Almost one in five businesses has unwittingly breached the data protection act at least once, according to a study by BSI.
The survey questioned over 500 UK SMEs on how they managed personal information on staff and customers, including sensitive data such as racial or ethnic origin, trade union membership and criminal proceedings.
Nearly half admitted that there is no one in their business with specific responsibility for data protection, while 65% said they offered no data protection training for their staff.
Of those questioned, 15% said they were not confident that their data sharing practices conform to the data protection act and almost 5% of these frequently share data regardless. With many firms struggling under financial pressure, 18% said data protection was less of a priority in the current economic climate.
“The BSI survey backs up what we have known for some time – that many organisations find the legislation in this area complex.

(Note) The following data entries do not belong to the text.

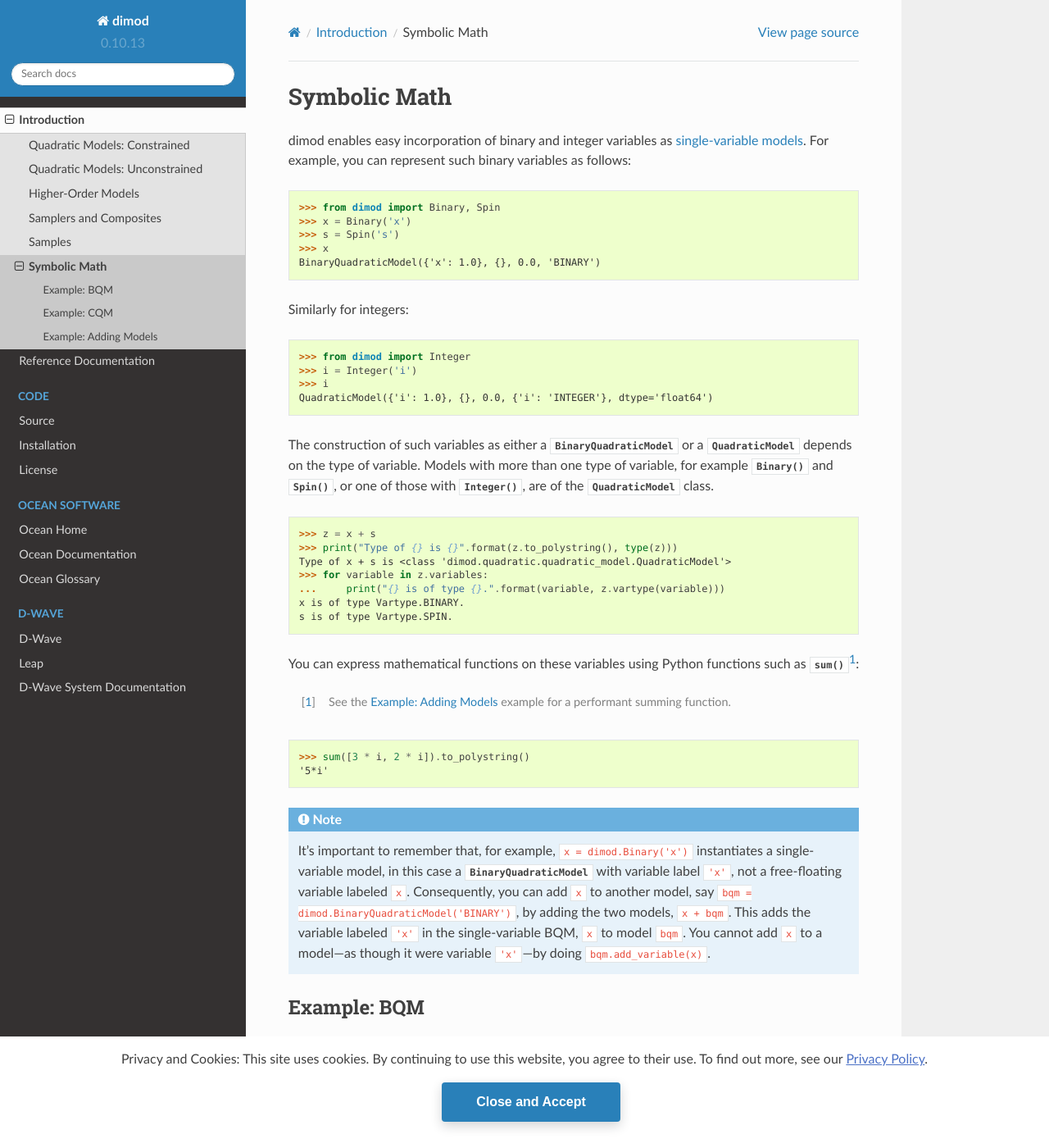
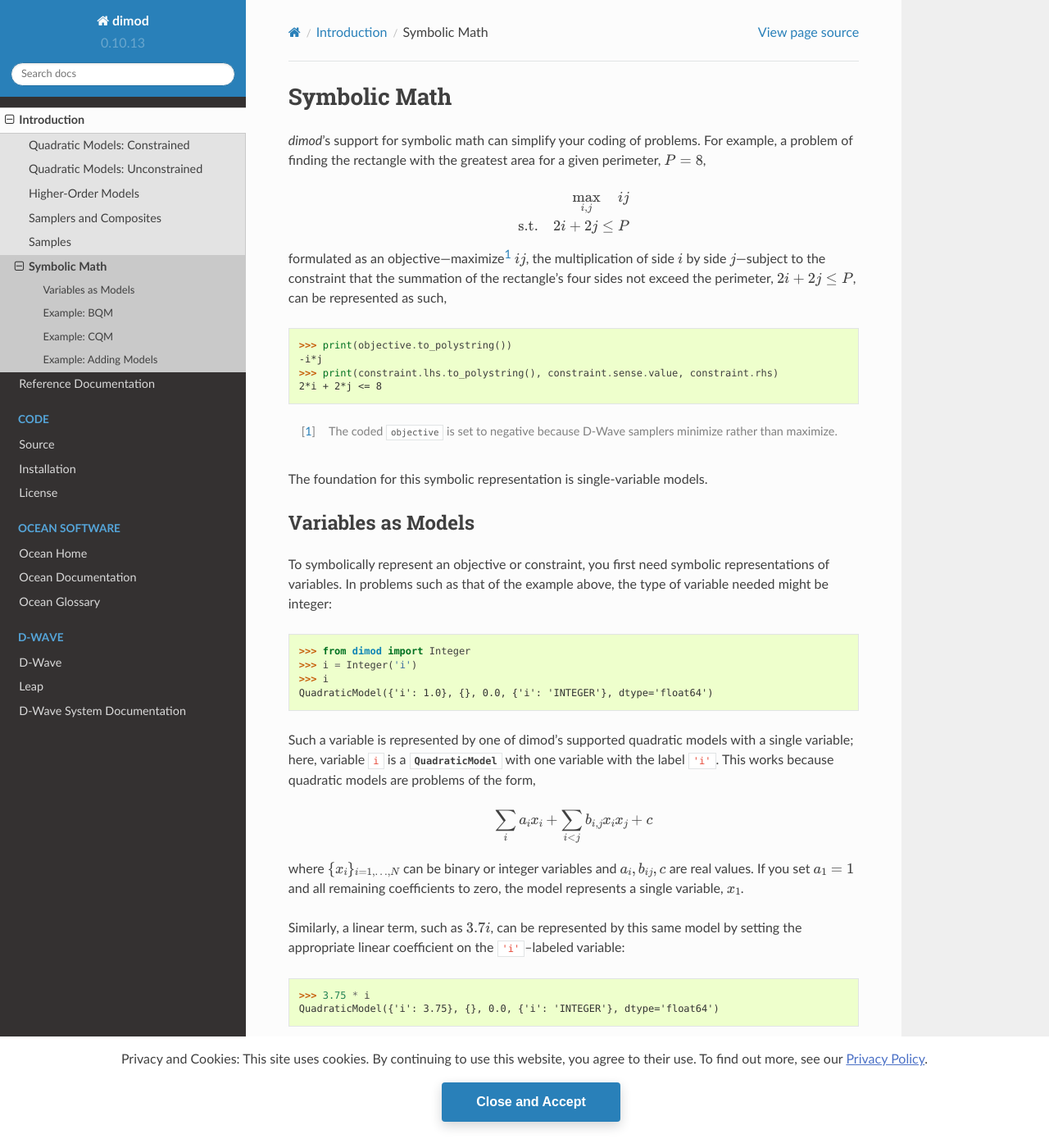
Before and after one commit to dwavesystems/dimod, a Sphinx documentation site: the page built from docs/intro/intro_symbolic_math.rst, in a window 1280 px wide and 1400 px high. Shown: the whole window at 82% size. Built offline with Sphinx 7.4.7 and the Read the Docs theme 2.0.0, drawn with Linux system fonts in a browser that asks for light colours; the version number is read from the project's files by our own code; some of the changed text lies outside the part shown.

Commit message:
Updating intro to symbolic math (1)

```diff
--- a/docs/intro/intro_symbolic_math.rst
+++ b/docs/intro/intro_symbolic_math.rst
@@ -3,6 +3,76 @@
 =============
 Symbolic Math
 =============
+
+*dimod*'s support for symbolic math can simplify your coding of problems. For example,
+a problem of finding the rectangle with the greatest area for a given perimeter,
+:math:`P = 8`,
+
+.. math::
+
+  \max_{i,j} \quad ij
+
+  \textrm{s.t.} \quad 2i+2j \le P
+
+formulated as an :term:`objective`---maximize\ [#]_ :math:`ij`, the multiplication
+of side :math:`i` by side :math:`j`---subject to the :term:`constraint` that the
+summation of the rectangle's four sides not exceed the perimeter,
+:math:`2i+2j \le P`, can be represented as such,
+
+>>> print(objective.to_polystring())            # doctest:+SKIP
+-i*j
+>>> print(constraint.lhs.to_polystring(), constraint.sense.value, constraint.rhs)  # doctest:+SKIP
+2*i + 2*j <= 8
+
+.. [#] The coded ``objective`` is set to negative because D-Wave samplers minimize
+  rather than maximize.
+
+The foundation for this symbolic representation is single-variable models.
+
+Variables as Models
+===================
+
+To symbolically represent an objective or constraint, you first need symbolic
+representations of variables. In problems such as that of the example above, the
+type of variable needed might be integer:
+
+>>> from dimod import Integer
+>>> i = Integer('i')
+>>> i
+QuadraticModel({'i': 1.0}, {}, 0.0, {'i': 'INTEGER'}, dtype='float64')
+
+Such a variable is represented by one of dimod's supported quadratic models with a
+single variable; here, variable ``i`` is a
+:class:`~dimod.quadratic.quadratic_model.QuadraticModel` with one variable with
+the label ``'i'``. This works because quadratic models are problems of the form,
+
+.. math::
+
+    \sum_i a_i x_i + \sum_{i<j} b_{i, j} x_i x_j + c
+
+where :math:`\{ x_i\}_{i=1, \dots, N}` can be binary or integer
+variables and :math:`a_{i}, b_{ij}, c` are real values. If you set :math:`a_1=1`
+and all remaining coefficients to zero, the model represents a single variable,
+:math:`x_1`.
+
+Similarly, a linear term, such as :math:`3.7i`, can be represented by this same
+model by setting the appropriate linear coefficient on the ``'i'``--labeled variable:
+
+>>> 3.75 * i
+QuadraticModel({'i': 3.75}, {}, 0.0, {'i': 'INTEGER'}, dtype='float64')
+
+And adding a non-zero quadratic coefficient, :math:`b_{11}`
+
+>>> 2.2 * i * i + 3.75 * i
+QuadraticModel({'i': 3.75}, {('i', 'i'): 2.2}, 0.0, {'i': 'INTEGER'}, dtype='float64')
+
+, not a free-floating variable labeled ``x``. Consequently,
+you can add ``x`` to another model, say :code:`bqm = dimod.BinaryQuadraticModel('BINARY')`,
+by adding the two models, :code:`x + bqm`. This adds the variable labeled ``'x'``
+in the single-variable BQM, ``x`` to model ``bqm``. You cannot add ``x`` to a
+model---as though it were variable ``'x'``---by doing :code:`bqm.add_variable(x)`.
+
+dimod supports various methods of creating
 
 dimod enables easy incorporation of binary and integer variables as
 :ref:`single-variable models <generators_symbolic_math>`. For example, you can
```
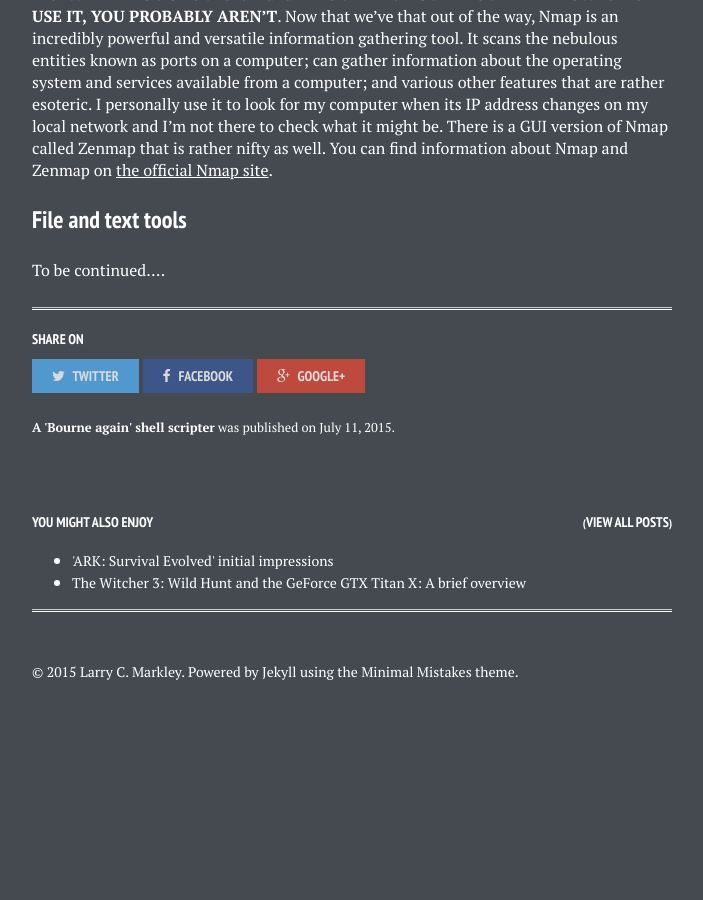
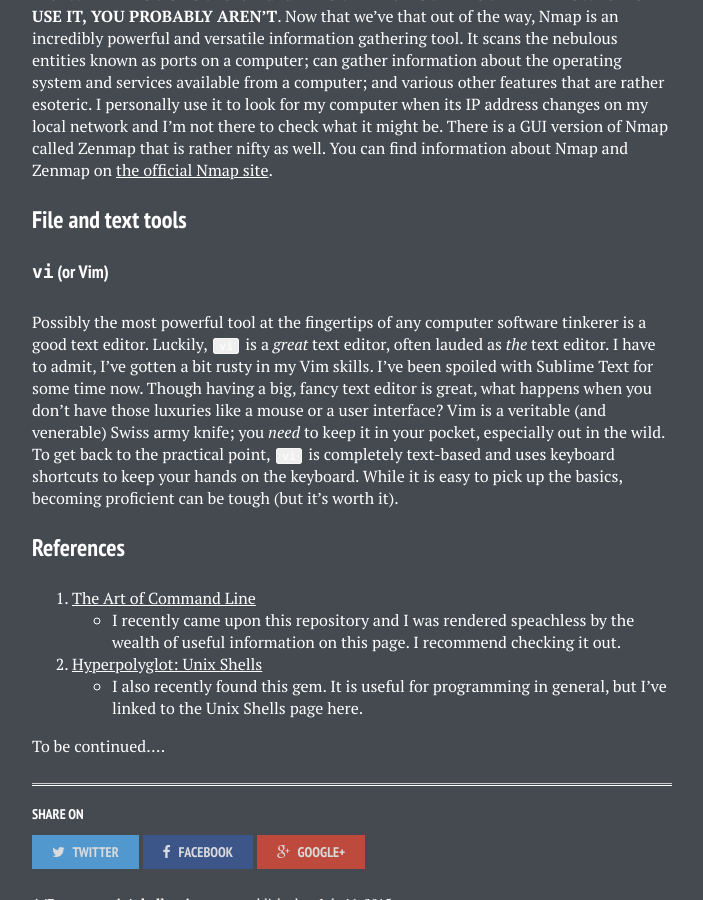
Before and after one commit to lmarkley/lmarkley.github.io, a Jekyll site: the page built from _posts/2015-07-11-Nmap-and-other-things.markdown, in a window 1280 px wide and 900 px high, scrolled down 1505 px. Shown: the whole window, without its empty margins (288-991 px from the left). Built offline with Jekyll 4.4.1, drawn with Linux system fonts in a browser that asks for light colours; nearby versions of some CDN libraries; before the commit the page ends 2235 px from its top, so only the background shows below that.

Commit message:
Update 2015-07-11-Nmap-and-other-things.markdown
added more content

```diff
--- a/_posts/2015-07-11-Nmap-and-other-things.markdown
+++ b/_posts/2015-07-11-Nmap-and-other-things.markdown
@@ -34,4 +34,17 @@ Nmap doesn't come stock with bash; it is third party software but it is one of m
 
 ### File and text tools
 
+#### `vi` (or Vim)
+
+Possibly the most powerful tool at the fingertips of any computer software tinkerer is a good text editor. Luckily, `vi` is a *great* text editor, often lauded as *the* text editor. I have to admit, I've gotten a bit rusty in my Vim skills. I've been spoiled with Sublime Text for some time now. Though having a big, fancy text editor is great, what happens when you don't have those luxuries like a mouse or a user interface? Vim is a veritable (and venerable) Swiss army knife; you *need* to keep it in your pocket, especially out in the wild. To get back to the practical point, `vi` is completely text-based and uses keyboard shortcuts to keep your hands on the keyboard. While it is easy to pick up the basics, becoming proficient can be tough (but it's worth it).
+
+### References
+
+1. [The Art of Command Line](https://github.com/jlevy/the-art-of-command-line)
+    - I recently came upon this repository and I was rendered speachless by the wealth of useful information on this page. I recommend checking it out.
+
+2. [Hyperpolyglot: Unix Shells](http://hyperpolyglot.org/unix-shells)
+    - I also recently found this gem. It is useful for programming in general, but I've linked to the Unix Shells page here.
+
+
 To be continued....
```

The standard can help organisations put in place the measures which will lead to compliance and demonstrate that they are handling personal information responsibly”, said Gordon Wanless, chairman of the Data Protection Forum.
BSI recently launched the new British Standard, BS10012, Data protection – Specification for a personal information management system, which was developed to establish best practice and aid compliance with data protection legislation. It is the first standard for the management of personal information.
Rather than prescribing exactly how operations should be run, BS 10012 provides a framework to enable effective management of personal information. It can be used by organisations of any size and sector to create a tailored management system which includes procedures in areas such as training and awareness, risk assessment, data sharing, retention and disposal of data and disclosure to third parties.